Ha. My melodramatic inclination is shining through once again here. But I’m really worried. If we’ve gotten to a point where the President uses an Executive Order to bypass the people’s anguished outcry against a proposed law, then we’ve reached a truly angst-inducing Orwellian point in the development of our world’s politics. And I fear that this Executive Order will later be used a foundation for CISPA legislation to be built upon. I can already hear the usual idiots saying, “Well, we’ve already got a law that makes corporations share everything with ISAOs and the government anyway, so why not pass CISPA? And if we’re already at it, let’s get SOPA and ACTA through as well, we ain’t got nothing to lose anymore anyhow…” I hate this apathetic, well-now-it’s-too-late-anyway kind of thinking used by brainless degenerates of the worst kind to justify their mindless perpetuation of the status quo.
This is once again proof that, although we have seen many developments towards an emancipation of the people, there are still ample movements dedicated to the emaciation of society.
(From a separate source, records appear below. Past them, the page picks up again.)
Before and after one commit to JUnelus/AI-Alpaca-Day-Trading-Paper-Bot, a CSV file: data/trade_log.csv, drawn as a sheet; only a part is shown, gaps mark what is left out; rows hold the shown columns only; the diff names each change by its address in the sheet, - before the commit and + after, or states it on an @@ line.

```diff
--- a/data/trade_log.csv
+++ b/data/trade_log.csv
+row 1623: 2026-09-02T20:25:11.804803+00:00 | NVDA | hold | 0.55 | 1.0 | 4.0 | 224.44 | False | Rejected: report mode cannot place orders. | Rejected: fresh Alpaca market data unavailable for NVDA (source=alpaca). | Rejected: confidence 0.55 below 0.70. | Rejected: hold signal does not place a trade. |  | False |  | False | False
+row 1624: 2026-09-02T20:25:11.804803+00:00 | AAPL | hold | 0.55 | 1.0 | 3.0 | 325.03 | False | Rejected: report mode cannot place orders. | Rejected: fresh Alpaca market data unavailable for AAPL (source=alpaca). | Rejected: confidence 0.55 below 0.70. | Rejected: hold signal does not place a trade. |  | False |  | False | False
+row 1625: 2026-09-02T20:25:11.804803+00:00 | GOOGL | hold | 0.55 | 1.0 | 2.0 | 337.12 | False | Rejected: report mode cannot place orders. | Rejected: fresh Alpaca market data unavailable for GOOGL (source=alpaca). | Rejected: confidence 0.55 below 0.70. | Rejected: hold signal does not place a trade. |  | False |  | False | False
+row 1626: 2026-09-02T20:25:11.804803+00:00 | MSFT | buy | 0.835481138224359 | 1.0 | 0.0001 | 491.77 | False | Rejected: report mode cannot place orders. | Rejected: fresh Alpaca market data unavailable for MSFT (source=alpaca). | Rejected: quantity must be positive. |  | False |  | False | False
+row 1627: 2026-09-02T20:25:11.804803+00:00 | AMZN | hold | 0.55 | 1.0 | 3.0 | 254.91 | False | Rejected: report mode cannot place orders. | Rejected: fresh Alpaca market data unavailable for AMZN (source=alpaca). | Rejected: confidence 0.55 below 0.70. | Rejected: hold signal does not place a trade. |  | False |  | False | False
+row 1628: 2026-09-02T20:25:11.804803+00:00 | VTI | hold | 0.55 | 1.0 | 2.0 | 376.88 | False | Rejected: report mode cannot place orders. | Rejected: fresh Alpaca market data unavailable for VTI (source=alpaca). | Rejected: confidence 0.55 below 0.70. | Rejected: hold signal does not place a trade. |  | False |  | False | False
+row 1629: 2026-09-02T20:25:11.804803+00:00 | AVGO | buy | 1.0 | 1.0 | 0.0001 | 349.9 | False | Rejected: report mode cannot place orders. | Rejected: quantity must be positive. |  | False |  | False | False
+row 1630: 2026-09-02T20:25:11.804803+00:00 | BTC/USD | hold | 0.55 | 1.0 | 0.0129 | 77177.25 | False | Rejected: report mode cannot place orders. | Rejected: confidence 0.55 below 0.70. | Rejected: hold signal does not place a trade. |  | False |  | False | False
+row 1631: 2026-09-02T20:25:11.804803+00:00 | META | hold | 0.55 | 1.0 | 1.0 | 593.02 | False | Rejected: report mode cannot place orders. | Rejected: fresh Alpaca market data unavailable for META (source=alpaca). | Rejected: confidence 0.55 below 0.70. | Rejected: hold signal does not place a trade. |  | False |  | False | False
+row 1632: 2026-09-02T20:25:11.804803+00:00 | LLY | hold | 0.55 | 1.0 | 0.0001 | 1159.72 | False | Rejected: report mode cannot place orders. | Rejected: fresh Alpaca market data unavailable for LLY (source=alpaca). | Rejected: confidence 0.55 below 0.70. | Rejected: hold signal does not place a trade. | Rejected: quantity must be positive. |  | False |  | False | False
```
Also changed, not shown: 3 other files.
It is also proof that we need to push on, that we’re still very far from being free, still very far from finally escaping the constant Big Brotheresque surveillance that the government is practicing lately. In the eyes of the government there are only vague definitions separating your average sap from a highly dangerous cyber-criminal needing to be monitored, and that’s why it is so easy to use these anti-cyber-terrorism laws to find out who doesn’t think the way he or she ought to and then lock him or her up on some bogus charges. And please don’t be so naïve as to think that’s entirely crazy. They’re trying to nail Snowden as a result of him trying to protect the very foundation of America’s original ideology after all.
Even if the ultimate goal of such legislation is not to spy on and eventually do away with dissidents, ask yourself this simple question: Do you want all the corporations you have ever had anything to do with pass all your information to some huge data gathering and analysis organization that in turn passes that data onto the government?
I didn’t think so…